And finally, skill: “a skillful approach to overcoming hurdles requires a team leader to anchor her leadership in the five foundational values (listed above)…to hold the mindset that every teacher has the capacity to learn and change, and to read and respond effectively to the emotional climate that a hurdle creates.”
MacDonald proposes three steps that skillful leaders can use to overcome obstacles: identify the hurdle, explore possible causes, and select the most appropriate measured response, given the situation. MacDonald offers many possible responses to potential hurdles throughout the book.
Overcoming the hurdles
In Part II: Hurdles, MacDonald illustrates each of the core values and describes the barrier to establishing that value, in the context of school culture. Hurdles are the pushback on what the values represent. Each chapter in Part II defines a value, explains why the value is important, and then describes nuisances associated each hurdle. MacDonald tells us how these values (as well as the hurdles) affect school culture and offers an action planning tool that the leader can share with her team to discuss not only the values but also the barriers listed.
In the final chapters, MacDonald shares resources such as surveys, charts and team experiences which bring home the content that she describes in each chapter.
As readers work their way through MacDonald’s clear and compelling discussion, the book becomes a powerful resource through which we can actually understand how, with insightful leadership, teams can overcome barriers to collaboration and change the entire learning environment for the better.
Three reasons to keep leading
MacDonald concludes with some personal remarks that speak to the value of leadership even when the challenges are great and the hurdles frustrating. She offers three reasons why she continues being an educational leader and explains the benefits of actually struggling through each obstruction that is described in the previous pages.
One reason, she says, is personal learning and growth. “With each hurdle I encounter, I better understand the complexity of leading. I learn how to anticipate and avoid; I learn how to effectively respond.”
MacDonald’s second reason is Teaching.
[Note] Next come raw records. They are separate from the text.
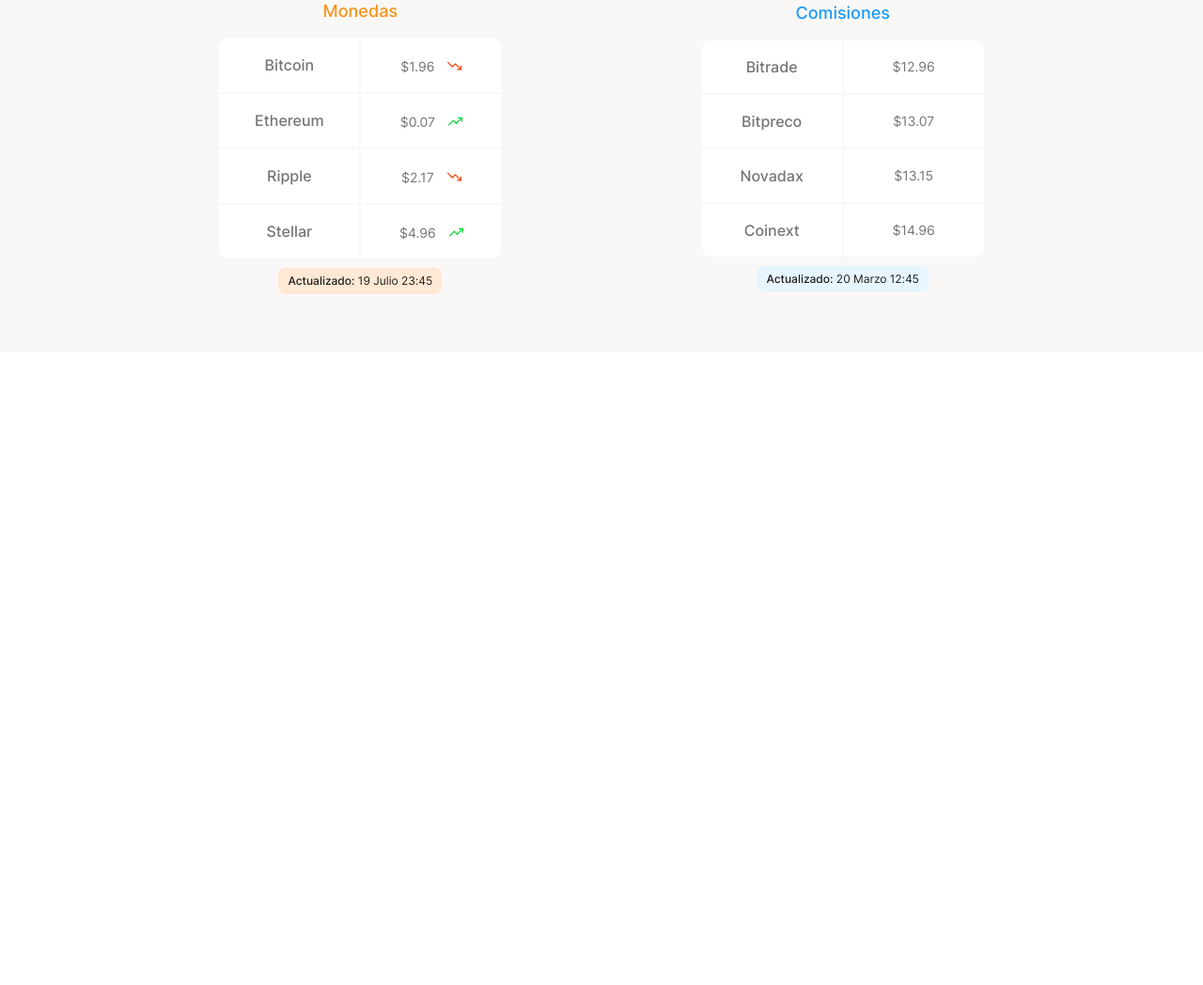
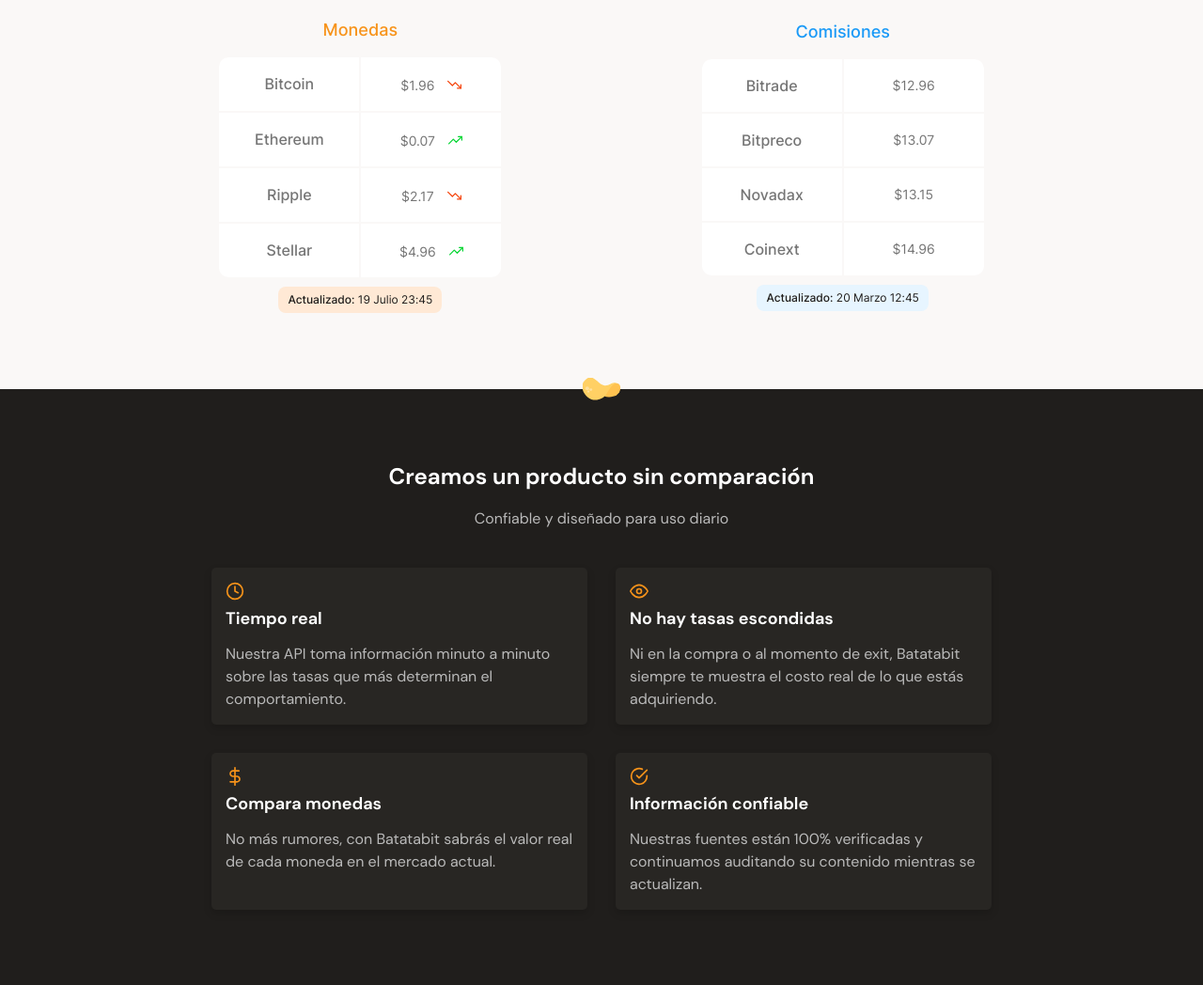
Before and after one commit to osoriodev/batatabit, a website built with Parcel: page src/index.html in a window 1280 px wide. Shown: the part 865-1913 px from the top of the page at 94% size. Before the commit the page ends 1239 px from the top, so only its background shows below. Built offline with nearby package versions, Linux system fonts and the light colour scheme.

Commit message:
Add details section and modify icon styles

```diff
--- a/src/index.html
+++ b/src/index.html
@@ -14,7 +14,10 @@
       <img class="header__logo" src="./assets/img/logo.svg" alt="Batatabit logo">
       <h1 class="header__title">La próxima revolución en el intercambio de criptomonedas.</h1>
       <p class="header__desc">Batatabit te ayuda a navegar entre los diferentes precios y tendencias.</p>
-      <a class="header__link" href="#plans">Conoce nuestros planes <i class="icon-arrow-d" aria-hidden="true"></i></a>
+      <a class="header__link" href="#plans">
+        Conoce nuestros planes
+        <i class="header__link-icon" aria-hidden="true"></i>
+      </a>
     </header>
     <main>
       <section class="trading">
@@ -27,19 +30,31 @@
             <tbody>
               <tr class="table__line">
                 <td class="table__item table__item--b1">Bitcoin</td>
-                <td class="table__item table__item--b2">$1.96 <i class="icon-trending-d" aria-hidden="true"></i></td>
+                <td class="table__item table__item--b2">
+                  $1.96
+                  <i class="table__icon table__icon--down" aria-hidden="true"></i>
+                </td>
               </tr>
               <tr class="table__line">
                 <td class="table__item">Ethereum</td>
-                <td class="table__item">$0.07 <i class="icon-trending-u" aria-hidden="true"></i></td>
+                <td class="table__item">
+                  $0.07
+                  <i class="table__icon table__icon--up" aria-hidden="true"></i>
+                </td>
               </tr>
               <tr class="table__line">
                 <td class="table__item">Ripple</td>
-                <td class="table__item">$2.17 <i class="icon-trending-d" aria-hidden="true"></i></td>
+                <td class="table__item">
+                  $2.17
+                  <i class="table__icon table__icon--down" aria-hidden="true"></i>
+                </td>
               </tr>
               <tr>
                 <td class="table__item table__item--b3">Stellar</td>
-                <td class="table__item table__item--b4">$4.96 <i class="icon-trending-u" aria-hidden="true"></i></td>
+                <td class="table__item table__item--b4">
+                  $4.96
+                  <i class="table__icon table__icon--up" aria-hidden="true"></i>
+                </td>
               </tr>
             </tbody>
             <tfoot>
@@ -80,6 +95,41 @@
           </table>
         </div>
       </section>
+      <section class="details">
+        <i class="details__icon" aria-hidden="true"></i>
+        <h2 class="details__title">Creamos un producto sin comparación</h2>
+        <p class="details__desc">Confiable y diseñado para uso diario</p>
+        <div class="details__cards">
+          <article class="product">
+            <i class="product__icon product__icon--clock" aria-hidden="true"></i>
+            <h3 class="product__title">Tiempo real</h3>
+            <p class="product__desc">
+              Nuestra API toma información minuto a minuto sobre las tasas que más determinan el comportamiento.
+            </p>
+          </article>
+          <article class="product">
+            <i class="product__icon product__icon--eye" aria-hidden="true"></i>
+            <h3 class="product__title">No hay tasas escondidas</h3>
+            <p class="product__desc">
+              Ni en la compra o al momento de exit, Batatabit siempre te muestra el costo real de lo que estás adquiriendo.
+            </p>
+          </article>
+          <article class="product">
+            <i class="product__icon product__icon--dollar" aria-hidden="true"></i>
+            <h3 class="product__title">Compara monedas</h3>
+            <p class="product__desc">
+              No más rumores, con Batatabit sabrás el valor real de cada moneda en el mercado actual.
+            </p>
+          </article>
+          <article class="product">
+            <i class="product__icon product__icon--check" aria-hidden="true"></i>
+            <h3 class="product__title">Información confiable</h3>
+            <p class="product__desc">
+              Nuestras fuentes están 100% verificadas y continuamos auditando su contenido mientras se actualizan.
+            </p>
+          </article>
+        </div>
+      </section>
     </main>
     <footer class="footer"></footer>
   </body>
--- a/src/scss/base/_base.scss
+++ b/src/scss/base/_base.scss
@@ -15,34 +15,10 @@
   color: inherit;
 }
 
-// Icons styles
-[class^="icon"] {
+// Icon styles
+i {
   display: inline-block;
   background-position: center;
   background-size: cover;
   background-repeat: no-repeat;
 }
-
-.icon-arrow-d {
-  width: rem(13);
-  height: rem(8);
-  margin-left: rem(10);
-  background-image: url('/assets/icons/down-arrow.svg');
-}
-
-.icon-trending {
-  width: rem(15);
-  height: rem(15);
-  margin-left: rem(10);
-  transform: translateY(rem(1.6));
-
-  &-d {
-    @extend .icon-trending;
-    background-image: url('/assets/icons/trending-down.svg');
-  }
-
-  &-u {
-    @extend .icon-trending;
-    background-image: url('/assets/icons/trending-up.svg');
-  }
-}
--- a/src/scss/components/_index.scss
+++ b/src/scss/components/_index.scss
@@ -1 +1,2 @@
 @forward 'table';
+@forward 'product';
--- /dev/null
+++ b/src/scss/components/_product.scss
@@ -0,0 +1,40 @@
+@use '../utils' as *;
+
+.product {
+  width: 100%;
+  max-width: rem(400);
+  padding: rem(15);
+  border-radius: rem(5);
+  text-align: start;
+  background-color: $clr-tertiary;
+  box-shadow: 0 4px 8px fade-out($clr-ntrl-min, 0.84);
+
+  &__icon {
+    width: rem(20);
+    height: rem(20);
+    margin-bottom: rem(10);
+    display: block;
+
+    &--clock {
+      background-image: url('/assets/icons/clock.svg');
+    }
+    &--eye {
+      background-image: url('/assets/icons/eye.svg');
+    }
+    &--dollar {
+      background-image: url('/assets/icons/dollar-sign.svg');
+    }
+    &--check {
+      background-image: url('/assets/icons/check-circle.svg');
+    }
+  }
+
+  &__title {
+    margin-bottom: rem(15);
+    color: $clr-ntrl-max;
+  }
+
+  &__desc {
+    color: $clr-base-lt;
+  }
+}
--- a/src/scss/components/_table.scss
+++ b/src/scss/components/_table.scss
@@ -55,6 +55,20 @@
     }
   }
 
+  &__icon {
+    width: rem(15);
+    height: rem(15);
+    margin-left: rem(10);
+    transform: translateY(rem(1.6));
+
+    &--down {
+      background-image: url('/assets/icons/trending-down.svg');
+    }
+    &--up {
+      background-image: url('/assets/icons/trending-up.svg');
+    }
+  }
+
   &__foot {
     padding-top: rem(10);
     line-height: 1;
--- /dev/null
+++ b/src/scss/layout/_details.scss
@@ -0,0 +1,44 @@
+@use '../utils' as *;
+
+.details {
+  padding: rem(60) rem(20);
+  position: relative;
+  text-align: center;
+  background-color: $clr-tertiary-dk;
+
+  @include respond-to('medium') {
+    padding: rem(80) rem(20);
+  }
+
+  &__icon {
+    width: rem(41);
+    height: rem(25);
+    position: absolute;
+    top: 0;
+    left: 50%;
+    transform: translate(-50%, -50%);
+    background-image: url('/assets/icons/batata.svg');
+  }
+
+  &__title {
+    margin-bottom: rem(20);
+    color: $clr-ntrl-max;
+  }
+
+  &__desc {
+    margin-bottom: rem(40);
+    color: $clr-base-lt;
+  }
+
+  &__cards {
+    width: fit-content;
+    margin: 0 auto;
+    display: grid;
+    gap: rem(20);
+
+    @include respond-to('medium') {
+      grid-template-columns: repeat(2, 1fr);
+      gap: rem(30);
+    }
+  }
+}
--- a/src/scss/layout/_header.scss
+++ b/src/scss/layout/_header.scss
@@ -44,5 +44,12 @@
     background-color: $clr-helper;
     color: $clr-tertiary;
     box-shadow: 0 4px 8px fade-out($clr-tertiary, 0.84);
+
+    &-icon {
+      width: rem(13);
+      height: rem(8);
+      margin-left: rem(10);
+      background-image: url('/assets/icons/down-arrow.svg');
+    }
   }
 }
--- a/src/scss/layout/_index.scss
+++ b/src/scss/layout/_index.scss
@@ -1,2 +1,3 @@
 @forward 'header';
 @forward 'trading';
+@forward 'details';
--- a/src/scss/layout/_trading.scss
+++ b/src/scss/layout/_trading.scss
@@ -7,6 +7,10 @@
   align-items: center;
   text-align: center;
   background-color: $clr-helper;
+
+  @include respond-to('medium') {
+    padding: rem(80) rem(20);
+  }
 
   &__img {
     width: rem(180);
--- a/src/scss/utils/_variables.scss
+++ b/src/scss/utils/_variables.scss
@@ -10,11 +10,11 @@
 $clr-tertiary-dk: #201E1C;
 
 $clr-base: #757575;
-$clr-base-lt: #808080;
-$clr-base-ltr: #BABABA;
+$clr-base-lt: #BABABA;
 
 $clr-helper: #FAF8F7;
 
+$clr-ntrl-min: #000;
 $clr-ntrl-max: #FFF;
 
 // Fonts
```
Within this description, I deeply appreciate her representation of true collaboration, which is often not easy and can be quite messy.
“I discover a more impactful way of reaching students when a colleague suspends my assumptions and prods me to think deeply about my practice, when my words or actions have an impact on someone else’s beliefs about him- or herself as a teacher, when I know I’m contributing to a professional learning culture, and, above all, when my colleagues and I motivate one another to continuously learn and change in order to be our best selves.”
The first and primary reason to continue to work with teams, according to MacDonald, is to benefit students. “Seeing the impact of my team’s learning on students keeps me motivated to continue leading adult learners.”
Her sentiments remind me of what Maya Angelou says about hurdles. “Love recognizes no barriers. It jumps hurdles, leaps fences, penetrates walls to arrive at its destination full of hope.” Doesn’t that explain it all?
Geralyn Schmidt, Sister of Christian Charity, is the Wide Area Network Coordinator at the Diocese of Harrisburg, Pennsylvania. She is responsible for professional development programs for every age learner. An educator for 28 years, Sister Geralyn blogs for Voices from the Learning Revolution.